▸ Work instruction
For each line below that includes the word "Booking", make a copy.

** Opening Material for the task block **

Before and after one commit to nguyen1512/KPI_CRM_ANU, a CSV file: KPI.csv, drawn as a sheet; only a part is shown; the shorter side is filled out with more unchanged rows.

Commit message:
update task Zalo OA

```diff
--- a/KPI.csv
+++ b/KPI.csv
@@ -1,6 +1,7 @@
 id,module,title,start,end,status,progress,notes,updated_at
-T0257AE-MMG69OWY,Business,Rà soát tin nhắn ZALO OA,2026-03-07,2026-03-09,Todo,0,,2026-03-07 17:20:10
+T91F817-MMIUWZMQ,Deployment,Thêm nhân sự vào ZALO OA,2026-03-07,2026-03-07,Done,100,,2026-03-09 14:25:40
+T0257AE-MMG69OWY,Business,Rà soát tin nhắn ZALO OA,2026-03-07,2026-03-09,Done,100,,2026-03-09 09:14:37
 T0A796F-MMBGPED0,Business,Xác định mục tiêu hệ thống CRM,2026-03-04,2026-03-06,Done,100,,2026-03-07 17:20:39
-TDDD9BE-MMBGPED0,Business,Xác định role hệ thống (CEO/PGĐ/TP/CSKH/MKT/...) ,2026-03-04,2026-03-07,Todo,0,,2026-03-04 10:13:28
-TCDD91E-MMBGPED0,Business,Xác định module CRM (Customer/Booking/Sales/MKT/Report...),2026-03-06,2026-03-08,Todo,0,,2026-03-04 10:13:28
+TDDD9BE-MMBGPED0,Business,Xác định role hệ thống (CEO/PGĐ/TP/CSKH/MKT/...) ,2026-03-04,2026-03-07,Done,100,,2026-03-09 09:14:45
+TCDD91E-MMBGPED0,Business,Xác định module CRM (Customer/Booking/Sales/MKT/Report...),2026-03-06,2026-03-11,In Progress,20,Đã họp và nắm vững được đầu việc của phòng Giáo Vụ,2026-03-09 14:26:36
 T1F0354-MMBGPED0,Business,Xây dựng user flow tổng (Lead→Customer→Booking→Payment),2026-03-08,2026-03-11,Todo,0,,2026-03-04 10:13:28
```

** Closing Material for the task block **
** Opening Material for the task block **

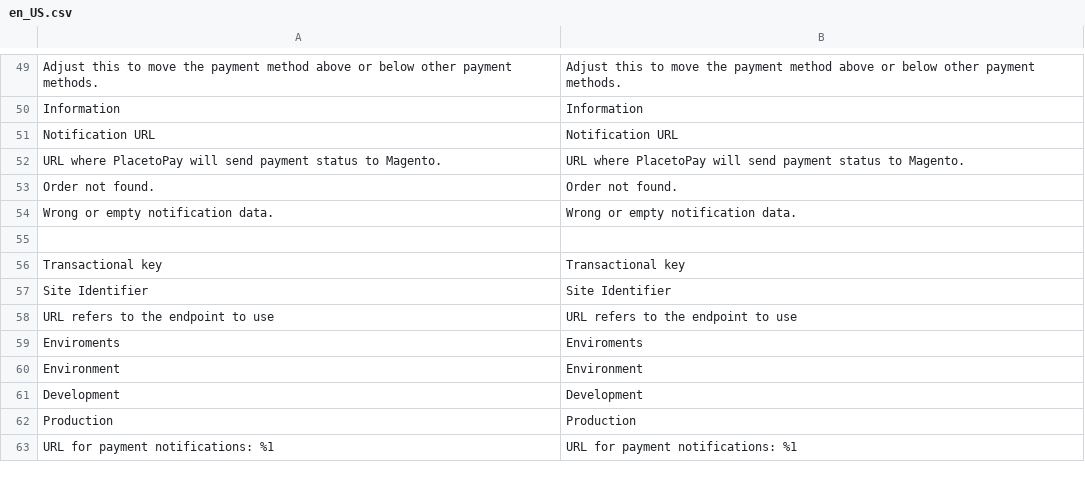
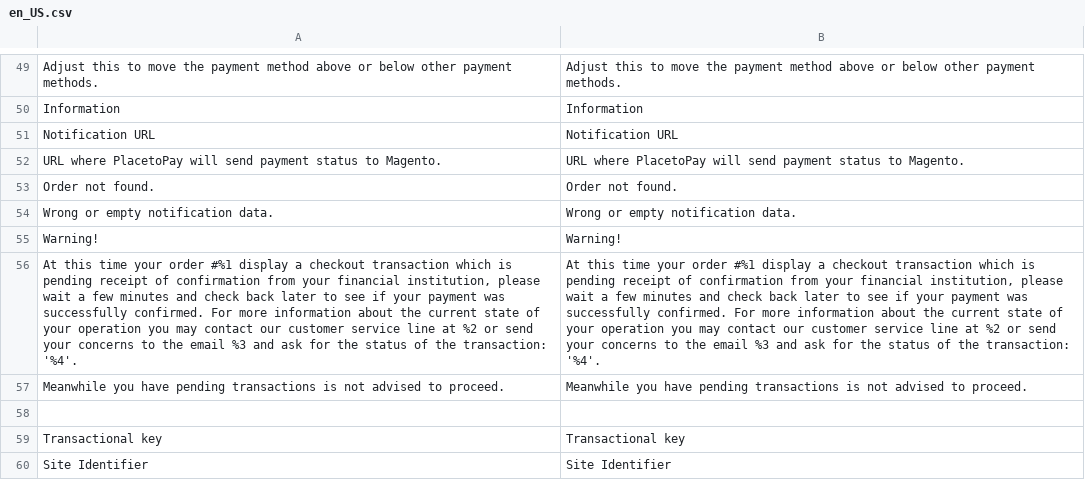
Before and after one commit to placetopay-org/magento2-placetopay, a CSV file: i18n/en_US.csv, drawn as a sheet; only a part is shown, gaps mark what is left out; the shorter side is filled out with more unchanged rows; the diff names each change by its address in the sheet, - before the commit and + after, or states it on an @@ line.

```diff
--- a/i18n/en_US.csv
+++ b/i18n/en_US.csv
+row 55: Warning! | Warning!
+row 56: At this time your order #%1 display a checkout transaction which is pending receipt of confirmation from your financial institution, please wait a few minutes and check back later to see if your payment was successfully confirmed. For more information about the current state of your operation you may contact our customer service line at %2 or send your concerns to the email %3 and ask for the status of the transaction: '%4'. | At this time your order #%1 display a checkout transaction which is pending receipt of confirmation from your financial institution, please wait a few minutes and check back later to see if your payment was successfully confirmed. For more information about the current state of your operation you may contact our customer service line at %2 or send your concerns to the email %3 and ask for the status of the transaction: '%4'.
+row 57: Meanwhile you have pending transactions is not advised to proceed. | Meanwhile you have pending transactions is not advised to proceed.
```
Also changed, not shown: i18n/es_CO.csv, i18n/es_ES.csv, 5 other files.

** Closing Material for the task block **

▸ Answer space
-TCDD91E-MMBGPED0,Business,Xác định module CRM (Customer/Booking/Sales/MKT/Report...),2026-03-06,2026-03-08,Todo,0,,2026-03-04 10:13:28
+TCDD91E-MMBGPED0,Business,Xác định module CRM (Customer/Booking/Sales/MKT/Report...),2026-03-06,2026-03-11,In Progress,20,Đã họp và nắm vững được đầu việc của phòng Giáo Vụ,2026-03-09 14:26:36
 T1F0354-MMBGPED0,Business,Xây dựng user flow tổng (Lead→Customer→Booking→Payment),2026-03-08,2026-03-11,Todo,0,,2026-03-04 10:13:28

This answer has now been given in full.